This is on my mind because last weekend my wife and I watched Full Metal Jacket, Apocalypse Now and Platoon.
As a film, Platoon is the least good but Oliver Stone is the only one of the three who was actually in the war. That seems to have given him a better eye for details that really make you feel like you’re in the middle of a godforsaken jungle, like the ants crawling all over Taylor’s neck in an early scene. It doesn’t have the psychological depth that Apocalypse Now has, but it makes up for that in visceral experience. In terms of sheer craft, Full Metal is the best of the bunch, but it’s lacking the intimacy of experience the other two have. That’s not surprising, given Kubrick’s cold, clinical style. But here it seems out of place. The brutal look at bootcamp, and what it reveals about the philosophy of the Marines, is the only thing it really adds to the conversation. But what what an addition! I hadn’t seen the film since high school, and I recalled the bootcamp portion taking up at least 70 percent of the film. But in reality, it comprises only about 30 percent.

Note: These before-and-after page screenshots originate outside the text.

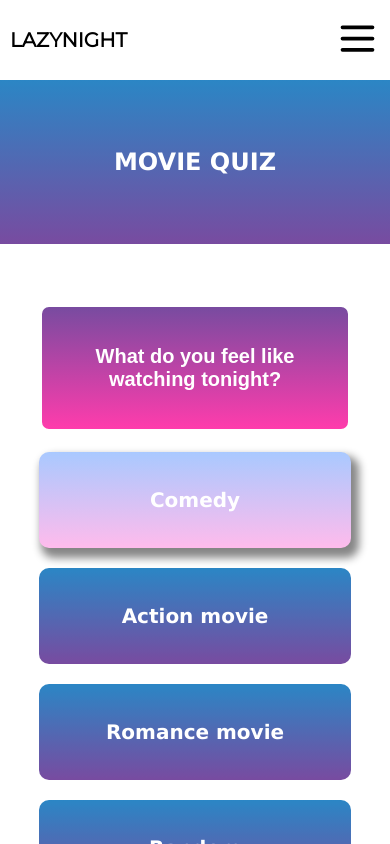
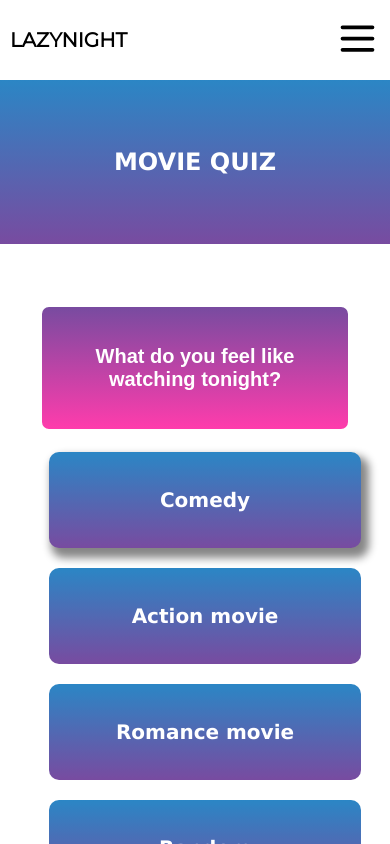
Before and after one commit to PamelaFeijo/lazynight, a React (Create React App) app: page /movie in a window 390 px wide. In both pictures the pointer is over the button "Comedy". Shown: the top 844 px of the page. Built offline with nearby package versions, Linux system fonts and the light colour scheme.

Commit message:
fix hovering mobile

```diff
--- a/src/components/Food.css
+++ b/src/components/Food.css
@@ -70,7 +70,6 @@
   background-color: #ff3cac;
   background-image: linear-gradient(0deg, #ff3cac 0%, #784ba0 100%);
   border: white solid 3px;
-
   color: white;
   border-radius: 40px;
   font-size: 20px;
@@ -157,12 +156,14 @@
   background-color: var(--button-color);
   margin: 20px;
   width: 70px;
+  border: none;
 }
 
 .next-btn {
   padding: 4px;
   color: white;
   text-align: center;
+  border: none;
   border-radius: 10px;
   font-size: 12px;
   font-weight: bold;
@@ -293,6 +294,23 @@
     margin: 20px;
     width: 50px;
   }
+  .quiz-answer:hover {
+    display: flex;
+    flex-direction: row;
+    justify-content: center;
+    align-items: center;
+    padding: 10px 20px;
+    background-color: #ff3cac;
+    background-image: linear-gradient(0deg, #784ba0 0%, #2b86c5 100%);
+    color: white;
+    border-radius: 10px;
+    border: none;
+    font-family: Verdana, Geneva, Tahoma, sans-serif;
+    font-size: 20px;
+    font-weight: bold;
+    width: 100%;
+    margin: 10px 10px;
+  }
 }
 
 /* Movie Results */
```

Taken together though, the three films form a large whole, a reflection of the authoritarian hell of bootcamp, the physical hell of the battlefield, and the psychological hell lingers even after you go home. The hell that I avoided, but all too many people live every day.